Credit unions participating in Callahan & Associates' FirstLook program reported an increase in repossessed vehicle assets. Since September 2008, repossessed inventory increased 4.5%, reaching $290.5 million at the end of the third quarter. Although asset quality measures increased at a slower rate in the third quarter, the unemployment rate reached 10.2% in October of this year. With unemployment rising, credit unions might see foreclosed and repossessed assets continue to increase before beginning to decline.
The volume of repos at Community First Credit Union of Florida ($1.1B in Jacksonville, FL) increased significantly in the past two years, primarily because of the local economic environment and an indirect lending program popular from 2004 to 2006. The credit union is currently experiencing much higher proportion of direct voluntary repossessions.
It is necessary for the credit union to take action against delinquent borrowers, but it is more circumspect than it might have been years ago. Susan Verbeck, VP of Lending at Community First says, "If this is the borrower's only means of transportation, there is no benefit in taking their means to find employment, so we have lengthened extensions [time and frequency] to allow an extra 30 to 90 days to find employment before we repossess.
"If the situation is underemployment we work with the member to find an affordable payment that makes sense for the credit union and keeps them in the car and able to work. Sometimes this is a short-term work-out modification, other times it is a refinance, depending on the circumstances, age and value of the vehicle."
Community First normally outsources remarketing after the repossessions to ensure minimal staff effort with maximum value, however about six months ago it explored a new option and partnered with five area credit unions for a consolidated repo sale.
In a collaborative effort, the credit unions stated terms to ensure they wouldn't be competing for financing, new members or the sale. The credit unions held the sales event at a lot owned by the largest credit union. The event was one viewing with no haggle pricing and accepted cash only or pre-arranged financing. Verbeck says "The day before the sale, the lot was open to the public for viewing. The next day people were allowed in – in groups of ten to prevent jostling – to "claim" the car they wished to purchase."

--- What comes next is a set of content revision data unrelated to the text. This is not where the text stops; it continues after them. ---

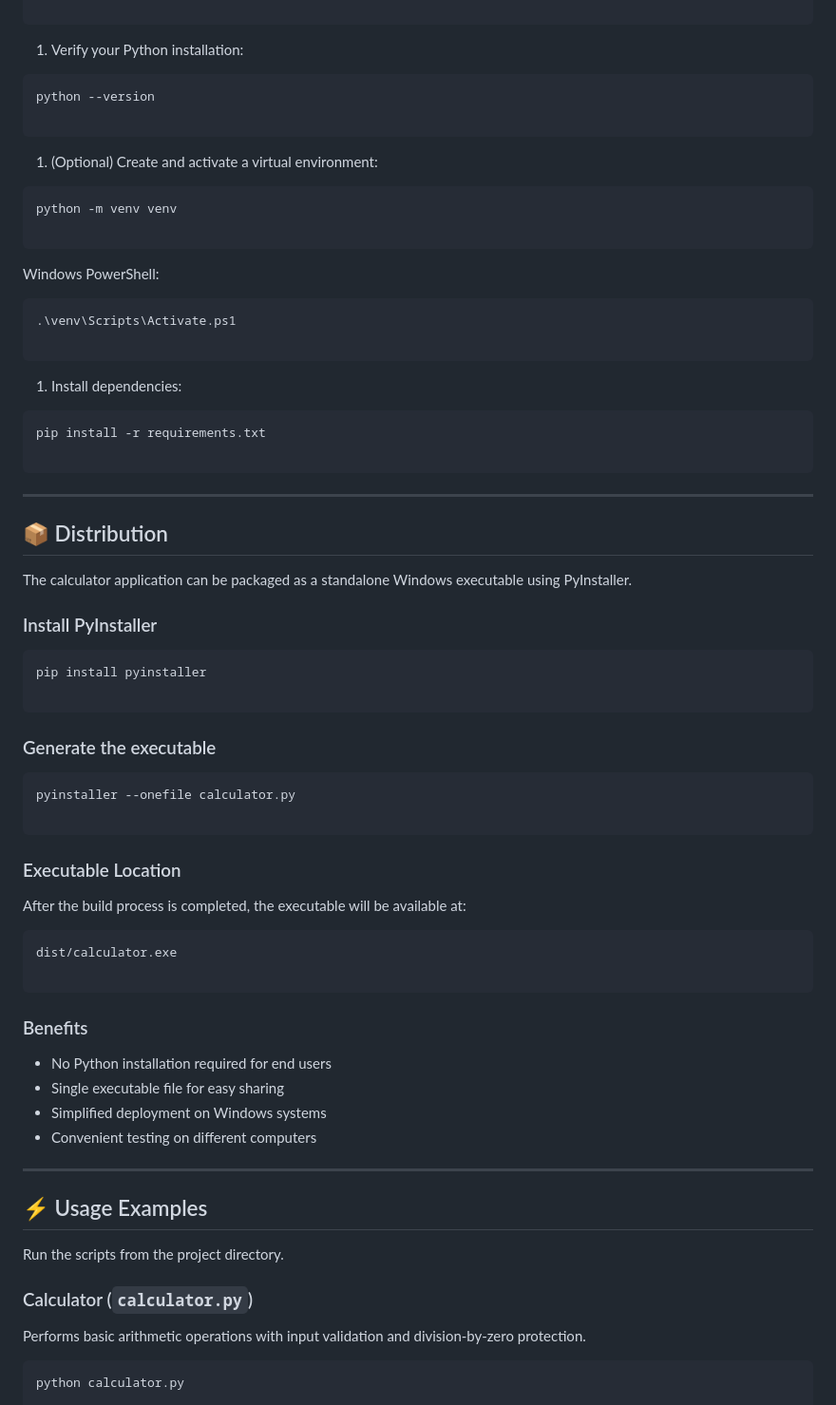
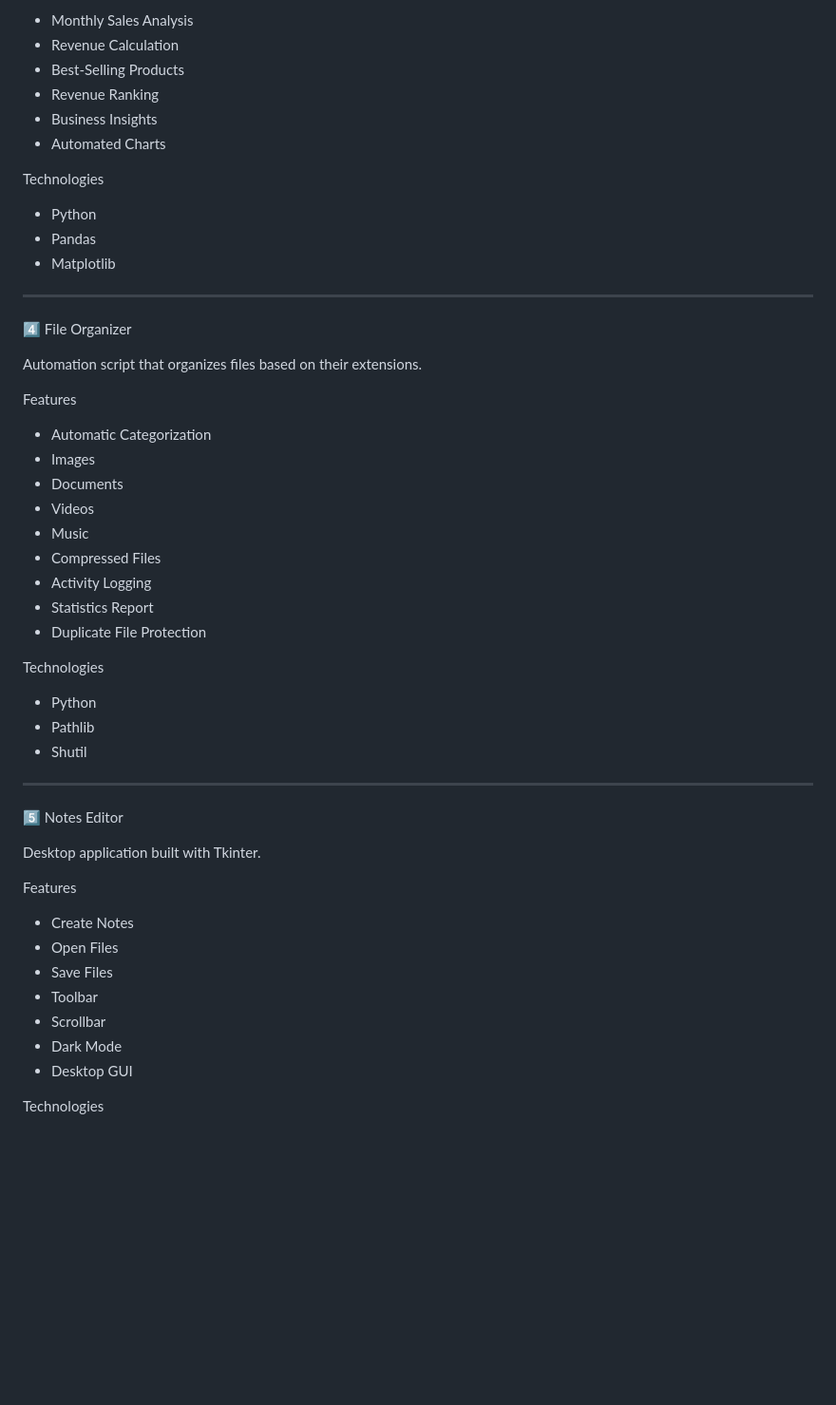
Before and after one commit to Linck-creator/cursor-ai-python-journey, a Markdown page: README.md, the part around one of its changes. Shown at 95% size. GitHub-like rendering; blank space fills up the shorter version.

````diff
--- a/README.md
+++ b/README.md
@@ -57,80 +88,56 @@ cd Curso_Santander_Open
 
-```
+- Monthly Sales Analysis
+- Revenue Calculation
+- Best-Selling Products
+- Revenue Ranking
+- Business Insights
+- Automated Charts
 
-1. Verify your Python installation:
+Technologies
 
-```sh
-python --version
-
-```
-
-1. (Optional) Create and activate a virtual environment:
-
-```sh
-python -m venv venv
-
-```
-
-Windows PowerShell:
-
-```sh
-.\venv\Scripts\Activate.ps1
-
-```
-
-1. Install dependencies:
-
-```sh
-pip install -r requirements.txt
-
-```
+- Python
+- Pandas
+- Matplotlib
 
 ---
 
-## 📦 Distribution
+4️⃣ File Organizer
 
-The calculator application can be packaged as a standalone Windows executable using PyInstaller.
+Automation script that organizes files based on their extensions.
 
-### Install PyInstaller
+Features
 
-```sh
-pip install pyinstaller
+- Automatic Categorization
+- Images
+- Documents
+- Videos
+- Music
+- Compressed Files
+- Activity Logging
+- Statistics Report
+- Duplicate File Protection
 
-```
+Technologies
 
-### Generate the executable
-
-```sh
-pyinstaller --onefile calculator.py
-
-```
-
-### Executable Location
-
-After the build process is completed, the executable will be available at:
-
-```text
-dist/calculator.exe
-
-```
-
-### Benefits
-
-- No Python installation required for end users
-- Single executable file for easy sharing
-- Simplified deployment on Windows systems
-- Convenient testing on different computers
+- Python
+- Pathlib
+- Shutil
 
 ---
 
-## ⚡ Usage Examples
+5️⃣ Notes Editor
 
-Run the scripts from the project directory.
+Desktop application built with Tkinter.
 
-### Calculator (`calculator.py`)
+Features
 
-Performs basic arithmetic operations with input validation and division-by-zero protection.
+- Create Notes
+- Open Files
+- Save Files
+- Toolbar
+- Scrollbar
+- Dark Mode
+- Desktop GUI
 
-```sh
-python calculator.py
+Technologies
 
````
Also changed, not shown: other parts of README.md (+99 -104 lines).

The event was successful in moving inventory at a slightly higher value ($500 - $600) than auction, but Verbeck says there was significant staff time in coordinating the mass sale. Weeks prior to the sale, the credit union completed a direct mailing with vehicle loan offers to pre-approved members. Many of those members attended the sale with offers in hand, which were accepted in lieu of financing or cash.
Additional marketing efforts included email marketing to members, notifications on the credit union's website and posted flyers in area branches. Verbeck notes, "The sale was extremely effective in moving vehicles, though we did have a few boats and RVs left over. One surprise for us was to see members camping out Friday night so they could be the first ones in on Saturday morning."